I think you can break this cycle early in the life of your relationship with your VCs by giving them assignments. At the end of the first board meeting, spend some time talking about your expectations for your board members (including your VCs), ask if they are reasonable, and then go around the table and ask each board member what they’d like to specifically help with between now and the next board meeting. Explain that you want to develop a cycle of accountability for each board member to the company and use this to (a) develop deep engagement from each board member between meetings, (b) benefit from the experience and wisdom of each board member on a continual basis, and (c) set a strong tone for the leadership team (and the company) that everyone has functional responsibilities that they are held accountable to. Acknowledge that it will take a few board meetings to get into a good rhythm with this, but be clear that you’ll spend a little time at the next board meeting going through individual assignments, what was done, and what the new assignments are until the next board meeting.

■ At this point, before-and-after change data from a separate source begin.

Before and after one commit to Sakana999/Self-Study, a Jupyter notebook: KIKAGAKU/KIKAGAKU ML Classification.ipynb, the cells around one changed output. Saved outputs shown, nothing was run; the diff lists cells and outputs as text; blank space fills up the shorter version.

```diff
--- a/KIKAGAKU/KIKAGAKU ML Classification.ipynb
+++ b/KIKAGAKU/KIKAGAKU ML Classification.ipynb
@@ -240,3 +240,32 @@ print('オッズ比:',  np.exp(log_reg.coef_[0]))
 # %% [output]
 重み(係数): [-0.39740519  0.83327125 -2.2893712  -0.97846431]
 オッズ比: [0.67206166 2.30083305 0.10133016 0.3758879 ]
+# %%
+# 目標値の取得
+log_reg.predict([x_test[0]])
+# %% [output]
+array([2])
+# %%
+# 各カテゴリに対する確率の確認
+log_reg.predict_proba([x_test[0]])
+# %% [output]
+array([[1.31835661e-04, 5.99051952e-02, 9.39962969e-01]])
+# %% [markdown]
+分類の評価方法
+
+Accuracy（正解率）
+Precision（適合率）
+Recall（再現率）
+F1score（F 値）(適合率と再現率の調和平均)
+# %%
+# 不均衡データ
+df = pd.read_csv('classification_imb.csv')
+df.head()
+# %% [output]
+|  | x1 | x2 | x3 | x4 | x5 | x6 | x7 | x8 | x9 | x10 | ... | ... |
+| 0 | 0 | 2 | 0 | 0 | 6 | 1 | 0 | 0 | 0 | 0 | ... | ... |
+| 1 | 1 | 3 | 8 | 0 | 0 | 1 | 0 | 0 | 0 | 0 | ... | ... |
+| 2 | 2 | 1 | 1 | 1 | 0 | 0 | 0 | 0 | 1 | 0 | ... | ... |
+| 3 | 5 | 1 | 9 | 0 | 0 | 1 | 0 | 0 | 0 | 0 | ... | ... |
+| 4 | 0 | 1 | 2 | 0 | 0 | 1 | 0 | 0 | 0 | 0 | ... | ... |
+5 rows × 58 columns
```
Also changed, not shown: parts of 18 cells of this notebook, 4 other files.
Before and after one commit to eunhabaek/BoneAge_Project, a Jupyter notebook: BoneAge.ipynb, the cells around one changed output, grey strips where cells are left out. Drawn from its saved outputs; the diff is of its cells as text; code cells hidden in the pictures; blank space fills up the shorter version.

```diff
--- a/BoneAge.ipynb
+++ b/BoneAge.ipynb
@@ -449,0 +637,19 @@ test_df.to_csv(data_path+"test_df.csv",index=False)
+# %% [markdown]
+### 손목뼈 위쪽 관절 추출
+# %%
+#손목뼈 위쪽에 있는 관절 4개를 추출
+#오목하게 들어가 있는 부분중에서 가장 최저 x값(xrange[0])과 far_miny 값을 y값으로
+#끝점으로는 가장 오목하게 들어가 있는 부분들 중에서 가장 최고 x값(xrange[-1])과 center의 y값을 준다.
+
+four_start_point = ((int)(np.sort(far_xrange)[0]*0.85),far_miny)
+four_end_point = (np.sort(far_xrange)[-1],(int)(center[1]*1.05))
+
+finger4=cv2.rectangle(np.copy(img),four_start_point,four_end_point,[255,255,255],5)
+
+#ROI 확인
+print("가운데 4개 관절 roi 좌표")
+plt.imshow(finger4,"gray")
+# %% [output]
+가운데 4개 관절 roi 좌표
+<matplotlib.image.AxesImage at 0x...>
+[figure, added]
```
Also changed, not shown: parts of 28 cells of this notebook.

The assignments should be specific – if they are general (such as “help with strategy” or “help with the financing”) they will be useless. Make sure the assignments play to the individual board members strengths and interests. They should provide leverage for the leadership team; not create make work. They should be impactful, but not mission critical.
In companies where the CEO hands out regular assignments, I’ve experienced an awesome tempo after about six months. The board members begin holding themselves accountable and the management team is much more comfortable working directly with the individual board members. Over time assignments become less “stiff” and the regimen of passing them out and reviewing them at the board meeting will fade away over time as everyone gets used to being held responsible for what they sign up for.
I’ve been involved in helping start a number of non-profits. One of them – National Center for Women & Information Technology – has surpassed my wildest expectations. Lucy Sanders and her team have done an awesome job of building a coalition of over 170 prominent corporations, academic institutions, government agencies, and nonprofits working to improve U.S. innovation, competitiveness, and workforce sustainability by increasing women’s participation in IT.
I’ve been chairman of NCWIT since its early days. As with most of the non-profits I’ve been involved in helping start, the board of directors evolves over time. Unlike for-profit companies, each stage feels like a step function as you add new board members who bring a new set of capabilities, range, and diversity to the board.
Stage 1 for NCWIT’s board was a group of early board members who simply helped get things going. There was a lot of evangelism for NCWIT, a lot of ad hoc help, and plenty of ambiguity about roles and responsibilities. The board members were extremely enthusiastic and supportive – we wouldn’t have made much progress without them.
Stage 2 for NCWIT’s board was an effort to build some formality into the board. We included several members from our larger investment partners, a handful of folks that played specific functional roles, and began to organize around a set of board committees. Some of these committees were effective; some weren’t. The consistency of board communication increased and while there was still plenty of ad hoc activity, in general things were more organized.
Stage 3 for NCWIT’s board has just been launched. We just announced the appointment of eight new board members.
It’s an incredible set of people that cross the boundaries between entrepreneurship, academia, and established technology companies. They are joining a well established board that has a great working tempo. I’m really psyched about the next stage of NCWIT.